# Data to examine:
---------------

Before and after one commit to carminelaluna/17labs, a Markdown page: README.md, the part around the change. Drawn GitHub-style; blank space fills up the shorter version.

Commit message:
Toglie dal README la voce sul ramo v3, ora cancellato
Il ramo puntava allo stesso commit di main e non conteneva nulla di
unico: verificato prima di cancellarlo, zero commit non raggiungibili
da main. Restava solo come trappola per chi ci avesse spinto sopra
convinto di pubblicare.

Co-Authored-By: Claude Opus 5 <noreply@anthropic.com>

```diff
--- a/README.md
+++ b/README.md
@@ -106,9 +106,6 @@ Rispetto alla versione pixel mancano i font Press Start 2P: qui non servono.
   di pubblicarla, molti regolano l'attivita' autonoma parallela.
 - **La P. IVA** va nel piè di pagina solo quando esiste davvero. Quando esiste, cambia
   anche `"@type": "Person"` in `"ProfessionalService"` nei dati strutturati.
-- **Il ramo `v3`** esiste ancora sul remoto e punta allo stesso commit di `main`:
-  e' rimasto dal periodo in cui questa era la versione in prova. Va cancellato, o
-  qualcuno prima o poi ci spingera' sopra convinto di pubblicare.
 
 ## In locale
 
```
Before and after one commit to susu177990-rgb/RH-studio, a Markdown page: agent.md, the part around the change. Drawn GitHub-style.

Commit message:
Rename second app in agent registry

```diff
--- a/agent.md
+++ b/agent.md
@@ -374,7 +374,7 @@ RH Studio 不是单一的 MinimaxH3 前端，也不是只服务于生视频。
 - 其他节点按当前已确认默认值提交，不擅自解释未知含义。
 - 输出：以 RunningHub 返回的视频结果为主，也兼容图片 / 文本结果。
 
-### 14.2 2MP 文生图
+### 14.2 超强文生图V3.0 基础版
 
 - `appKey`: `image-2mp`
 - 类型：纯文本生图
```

---------------

# Task description:
Restate all entries above verbatim.

# Expected answer:
Before and after one commit to carminelaluna/17labs, a Markdown page: README.md, the part around the change. Drawn GitHub-style; blank space fills up the shorter version.

Commit message:
Toglie dal README la voce sul ramo v3, ora cancellato
Il ramo puntava allo stesso commit di main e non conteneva nulla di
unico: verificato prima di cancellarlo, zero commit non raggiungibili
da main. Restava solo come trappola per chi ci avesse spinto sopra
convinto di pubblicare.

Co-Authored-By: Claude Opus 5 <noreply@anthropic.com>

```diff
--- a/README.md
+++ b/README.md
@@ -106,9 +106,6 @@ Rispetto alla versione pixel mancano i font Press Start 2P: qui non servono.
   di pubblicarla, molti regolano l'attivita' autonoma parallela.
 - **La P. IVA** va nel piè di pagina solo quando esiste davvero. Quando esiste, cambia
   anche `"@type": "Person"` in `"ProfessionalService"` nei dati strutturati.
-- **Il ramo `v3`** esiste ancora sul remoto e punta allo stesso commit di `main`:
-  e' rimasto dal periodo in cui questa era la versione in prova. Va cancellato, o
-  qualcuno prima o poi ci spingera' sopra convinto di pubblicare.
 
 ## In locale
 
```
Before and after one commit to susu177990-rgb/RH-studio, a Markdown page: agent.md, the part around the change. Drawn GitHub-style.

Commit message:
Rename second app in agent registry

```diff
--- a/agent.md
+++ b/agent.md
@@ -374,7 +374,7 @@ RH Studio 不是单一的 MinimaxH3 前端，也不是只服务于生视频。
 - 其他节点按当前已确认默认值提交，不擅自解释未知含义。
 - 输出：以 RunningHub 返回的视频结果为主，也兼容图片 / 文本结果。
 
-### 14.2 2MP 文生图
+### 14.2 超强文生图V3.0 基础版
 
 - `appKey`: `image-2mp`
 - 类型：纯文本生图
```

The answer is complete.